Investors and other players fear the material, representing over a third of global ending stocks for the 2011/12 season, will be kept off market. India also has a growing inventory.
But the speculators had bet on falling nearby prices ahead of this week’s rollover by the commodity indices from the May to July contracts, a U.S. trader said.
“The pain threshold kicked in. Basically, don’t short the old crop. It is functioning on the basis of a tight structure,” he said.
“We’re seeing a bigger appetite from China than was factored in. The hedge funds that trade the rolls had their fingers burned.”

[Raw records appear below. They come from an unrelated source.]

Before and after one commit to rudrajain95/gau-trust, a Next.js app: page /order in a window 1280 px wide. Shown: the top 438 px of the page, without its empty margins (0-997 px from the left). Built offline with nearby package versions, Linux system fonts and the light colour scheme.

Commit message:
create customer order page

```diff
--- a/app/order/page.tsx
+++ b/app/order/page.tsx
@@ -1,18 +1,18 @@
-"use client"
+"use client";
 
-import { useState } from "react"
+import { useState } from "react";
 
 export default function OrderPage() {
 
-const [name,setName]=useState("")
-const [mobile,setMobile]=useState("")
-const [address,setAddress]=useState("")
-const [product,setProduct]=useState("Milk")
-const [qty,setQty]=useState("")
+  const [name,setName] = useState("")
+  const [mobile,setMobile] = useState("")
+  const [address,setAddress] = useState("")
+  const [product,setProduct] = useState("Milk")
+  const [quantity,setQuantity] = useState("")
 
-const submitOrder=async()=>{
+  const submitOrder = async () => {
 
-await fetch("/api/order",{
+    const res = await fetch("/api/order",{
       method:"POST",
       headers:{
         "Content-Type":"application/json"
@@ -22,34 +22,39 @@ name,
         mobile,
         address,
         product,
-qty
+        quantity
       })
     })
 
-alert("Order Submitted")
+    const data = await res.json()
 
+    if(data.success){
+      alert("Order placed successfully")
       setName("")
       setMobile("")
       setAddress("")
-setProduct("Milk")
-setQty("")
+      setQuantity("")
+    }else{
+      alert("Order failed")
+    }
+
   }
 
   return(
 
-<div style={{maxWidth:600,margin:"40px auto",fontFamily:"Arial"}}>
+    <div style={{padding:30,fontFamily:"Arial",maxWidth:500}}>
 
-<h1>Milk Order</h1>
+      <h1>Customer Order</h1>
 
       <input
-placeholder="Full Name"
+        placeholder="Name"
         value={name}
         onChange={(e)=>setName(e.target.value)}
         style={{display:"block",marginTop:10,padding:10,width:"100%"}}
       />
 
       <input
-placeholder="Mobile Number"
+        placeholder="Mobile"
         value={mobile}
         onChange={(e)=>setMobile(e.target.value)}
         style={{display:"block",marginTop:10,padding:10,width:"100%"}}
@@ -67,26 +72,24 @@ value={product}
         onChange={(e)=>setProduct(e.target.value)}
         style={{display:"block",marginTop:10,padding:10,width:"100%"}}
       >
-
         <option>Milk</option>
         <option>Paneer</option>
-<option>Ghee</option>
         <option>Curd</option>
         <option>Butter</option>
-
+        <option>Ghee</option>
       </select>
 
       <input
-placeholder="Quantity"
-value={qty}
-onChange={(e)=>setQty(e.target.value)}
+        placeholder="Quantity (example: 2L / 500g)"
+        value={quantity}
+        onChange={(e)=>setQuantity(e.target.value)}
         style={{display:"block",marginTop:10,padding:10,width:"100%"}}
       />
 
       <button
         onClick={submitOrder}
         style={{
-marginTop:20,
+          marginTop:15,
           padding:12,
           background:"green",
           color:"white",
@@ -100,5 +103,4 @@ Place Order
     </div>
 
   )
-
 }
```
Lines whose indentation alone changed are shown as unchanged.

Cotton’s rally also drew support from broadly positive equity markets, buoyed by Alcoa Inc, which reported better-than-expected first-quarter results and kicked off earnings season on a positive note.
While Beijing’s stockpiling creates a perception of a nearby, short-term supply squeeze, there are no such concerns about the upcoming 2012/13 season, particularly given that ending stocks for the current season are estimated to be at all-time highs above 66 million bales, traders said.
Bearish headline data from the USDA, including a forecast that consumption will drop by 500,000 tonnes, knocked prices lower further along the price curve.
The December contract fell 0.24 percent to 87.11 cents per lb. The rise in the May contract and pressure on December prices, representing the 2012/13 season, have widened the backwardation to its highest level since Jan. 23.